by buildingpharmabrands

Peter Drucker

Peter Ferdinand Drucker (November 19, 1909 – November 11, 2005), the Austrian-born American management consultant contributed to the modern management thought significantly as an educator and author. He was a prolific writer and his writings influenced the way many organizations think and work even today.

Peter Drucker has been recognized as the father of the science of management. Starting with his first book in 1939, The End of Economic Man, Drucker wrote many ground breaking books such as Managing for Results, The Effective Executive, Managing for the Future, The Post-Capitalist Society, and Peter Drucker on the Profession of Management among others.

Peter Drucker had a distinguished career of teaching for over sixty-two years . For more than twenty years he taught at New York University as a Professor of Management and later at Claremont Graduate University in California from 1971 to 2002. He taught his last class in 2002.

Drucker developed one of the country’s first executive MBA programs for working professionals at Claremont Graduate University, which was later named the Peter F. Drucker Graduate School of Management in his honor in 1987.

At the beginning of the new millennium he wrote a book, Management Challenges for the 21st Century, in which he described the shifting paradigms of management. These are as valid  and relevant today as they were when he wrote, which was about twelve years ago.
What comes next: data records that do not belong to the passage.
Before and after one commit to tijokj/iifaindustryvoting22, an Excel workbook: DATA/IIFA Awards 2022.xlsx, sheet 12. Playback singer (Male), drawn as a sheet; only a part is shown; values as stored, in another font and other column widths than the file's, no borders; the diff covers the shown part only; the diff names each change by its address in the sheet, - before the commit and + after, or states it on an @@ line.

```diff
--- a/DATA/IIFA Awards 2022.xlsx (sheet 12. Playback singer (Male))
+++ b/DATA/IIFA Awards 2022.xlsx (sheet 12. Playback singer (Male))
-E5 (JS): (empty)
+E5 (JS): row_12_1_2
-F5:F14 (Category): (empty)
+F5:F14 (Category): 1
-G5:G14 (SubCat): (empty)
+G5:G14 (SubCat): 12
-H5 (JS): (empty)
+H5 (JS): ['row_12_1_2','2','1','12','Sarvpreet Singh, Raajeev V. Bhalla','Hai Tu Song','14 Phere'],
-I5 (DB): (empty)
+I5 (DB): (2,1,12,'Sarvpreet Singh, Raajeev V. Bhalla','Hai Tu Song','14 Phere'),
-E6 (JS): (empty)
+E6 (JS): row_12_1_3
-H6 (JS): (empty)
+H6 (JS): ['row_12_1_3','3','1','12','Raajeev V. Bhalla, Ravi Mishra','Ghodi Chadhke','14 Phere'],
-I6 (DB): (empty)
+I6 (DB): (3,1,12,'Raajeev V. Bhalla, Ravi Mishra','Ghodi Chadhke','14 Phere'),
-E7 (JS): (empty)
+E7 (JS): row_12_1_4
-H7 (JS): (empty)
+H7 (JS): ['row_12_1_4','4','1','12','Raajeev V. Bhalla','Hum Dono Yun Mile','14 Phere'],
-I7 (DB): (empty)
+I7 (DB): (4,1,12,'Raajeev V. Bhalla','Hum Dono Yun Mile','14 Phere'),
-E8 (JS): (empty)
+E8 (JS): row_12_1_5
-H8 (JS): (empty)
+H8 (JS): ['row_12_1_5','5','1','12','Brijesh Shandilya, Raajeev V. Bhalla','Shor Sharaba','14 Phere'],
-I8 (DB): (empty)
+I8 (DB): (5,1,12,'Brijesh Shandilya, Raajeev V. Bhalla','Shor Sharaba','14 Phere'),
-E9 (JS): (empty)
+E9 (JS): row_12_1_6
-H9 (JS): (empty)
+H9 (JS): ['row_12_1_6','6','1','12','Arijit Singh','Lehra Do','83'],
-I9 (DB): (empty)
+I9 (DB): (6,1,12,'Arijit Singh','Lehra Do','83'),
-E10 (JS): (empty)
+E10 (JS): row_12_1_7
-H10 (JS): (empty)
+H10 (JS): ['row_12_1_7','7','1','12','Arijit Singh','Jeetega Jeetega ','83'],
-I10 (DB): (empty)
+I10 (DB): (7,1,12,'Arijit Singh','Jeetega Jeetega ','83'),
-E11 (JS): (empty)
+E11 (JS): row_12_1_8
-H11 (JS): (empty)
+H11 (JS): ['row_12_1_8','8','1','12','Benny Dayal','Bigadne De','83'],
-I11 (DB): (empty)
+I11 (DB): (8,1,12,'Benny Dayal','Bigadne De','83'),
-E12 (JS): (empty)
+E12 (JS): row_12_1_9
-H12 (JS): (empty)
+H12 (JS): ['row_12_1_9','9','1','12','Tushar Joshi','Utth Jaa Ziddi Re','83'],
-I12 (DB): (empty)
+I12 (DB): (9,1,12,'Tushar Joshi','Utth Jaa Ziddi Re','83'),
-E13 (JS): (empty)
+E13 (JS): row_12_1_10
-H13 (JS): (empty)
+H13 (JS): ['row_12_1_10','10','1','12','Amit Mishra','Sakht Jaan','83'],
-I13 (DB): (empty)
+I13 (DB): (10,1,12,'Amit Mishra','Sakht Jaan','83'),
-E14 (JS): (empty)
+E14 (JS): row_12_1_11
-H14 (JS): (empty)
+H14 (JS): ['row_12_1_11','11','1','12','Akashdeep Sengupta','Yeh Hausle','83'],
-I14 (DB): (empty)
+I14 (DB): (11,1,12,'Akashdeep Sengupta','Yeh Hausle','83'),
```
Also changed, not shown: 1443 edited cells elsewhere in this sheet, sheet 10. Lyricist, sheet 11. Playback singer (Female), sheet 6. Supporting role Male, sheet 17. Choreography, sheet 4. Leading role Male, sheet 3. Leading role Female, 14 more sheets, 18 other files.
Old Paradigm New Paradigm
1. Management is business management. Management principles apply to all organizations.
2. There is, or there must be one right organizational structure. Look for, develop and test the organization structure that fits the task.
3. There is, or there must be one right way to manage people. Don’t manage people. Lead them.
4. Employees are just what they are, employees. What they need is a pay check and some motivation. You get the work done by commanding and controlling. You need to treat employees as volunteers, not just employees. They want more than a paycheck; they seek interesting and rewarding work. You inspire them by leading, not commanding.
5. Innovations in your industry come from your own industry. Innovations in your industry don’t necessarily come from within your own industry. They are likely to come from  outside as well.
6. The economy is defined by national boundaries. National boundaries restrain but don’t define.
7. Technologies, markets and end-users are predefined for each industry. Customers, with their increasing disposable incomes dictate policy and strategy. Technologies crisscross.
8. National boundaries define economies. National boundaries restrain but don’t define.
9. Cheap labor is a major competitive advantage. Cheap labor won’t give a company a substantial advantage as manual labor is becoming smaller and smaller part of total costs. Labor productivity and not cheap labor per say will be a competitive advantage.
10. Change has to be managed. You cannot manage change. You can only stay ahead of change to win at the marketplace.